# Need of refining aluminium and Hoope vs Hall–Héroult processes

Recently I was taught how aluminium is commercially extracted. The ore is first concentrated by leaching either by Bayer's process for red bauxite (impurity: $$\ce{Fe2O3}$$) or by Serpeck's process for white bauxite (impurity: $$\ce{SiO2}$$).

Then alumina is reduced electrolytically via Hall–Héroult's process directly to 99% pure aluminium. But for further purification to remove remaining copper or iron impurities, Hoope's process is executed to get 99.99% pure $$\ce{Al}$$.

Since both processes involve electrolysis, and the materials added are similar in both (except $$\ce{BaF2}$$) with same graphite electrodes, shouldn't we get the same purity in both process (thus not requiring a further refinement)?

Also, the arrangement of the electrodes are exactly opposite to each other. Hoope's argues that pure aluminium is lighter and thus floats so cathode is kept at top, but why doesn't that logic work in Hall–Héroult's? The difference in purity varying by 0.99% and the electrolyte used being same.

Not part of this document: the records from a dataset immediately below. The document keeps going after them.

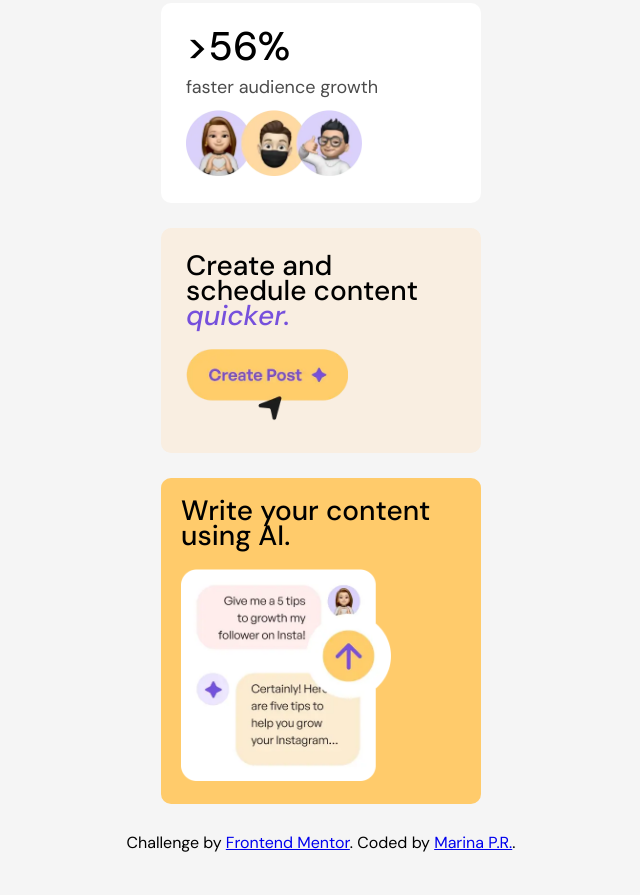
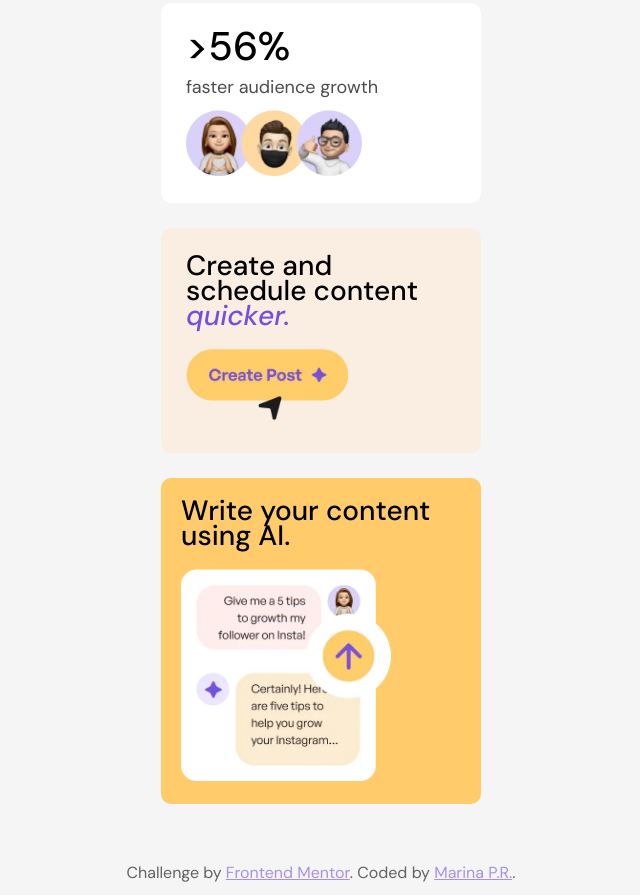
Before and after one commit to MarinaPerezR/bento-grid, a plain HTML site: page index.html in a window 1280 px wide. Shown: the part 1550-2445 px from the top of the page, without its empty margins (319-959 px from the left). Before the commit the page ends 2403 px from the top, so only its background shows below. Drawn offline with Linux system fonts and the light colour scheme.

Commit message:
Updated footer

```diff
--- a/css/style.css
+++ b/css/style.css
@@ -59,7 +59,7 @@ section {
 }
 
 section h1 {
-  font-weight: var(--w-500)
+  font-weight: var(--w-500);
 }
 
 section h2 {
@@ -69,7 +69,7 @@ section h2 {
 
 section h3 {
   font-size: 23px;
-  font-weight: var(--w-500)
+  font-weight: var(--w-500);
 }
 
 section p {
@@ -207,3 +207,13 @@ section p {
   max-width: 75%;
   margin-top: 20px;
 }
+
+footer {
+  padding: 15px;
+  margin-top: 15px;
+  opacity: 0.6;
+}
+
+footer a {
+  color: var(--purple-500);
+}
```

Any insight into this matter is helpful because I haven't been able to come to a convincing conclusion.

• But why doesn’t that logic work in hall-Heroult? : You answered it yourself - the $\ce{BaF2}$ mixture is much more heavier than $\ce{Al}$. – Aniruddha Deb Jan 1 at 16:17
• Ok so you seem to be right that BaF2 is heavier than Al, but Na3AlF6(cryolite) is not. So it should possibly float over the pure molten Al in Hoope's process? Making the conditions same as for Hall-Heroults. – Sir Arthur7 Jan 2 at 16:37
• Moreover I feel that adding cryolite is lot more necessary than BaF2, and Wikipedia says that "en.wikipedia.org/wiki/Hall%E2%80%93H%C3%A9roult_process" molten Al is heavier than cryolite, so it should sink down both in Hall-Heroult's and Hoope's processes. I don't think there's anything to argue on that. – Sir Arthur7 Jan 2 at 16:51

Edit: Thinking about it some more, the reason for the mixing may be due to where the $$\ce{CO2}$$ gas is formed. ($$\ce{Al2O3 + C_{electrode} -> Al +CO2}$$) Bubbles formed a the bottom of the cell would rise up and cause more stirring than if they formed near the top of the cell.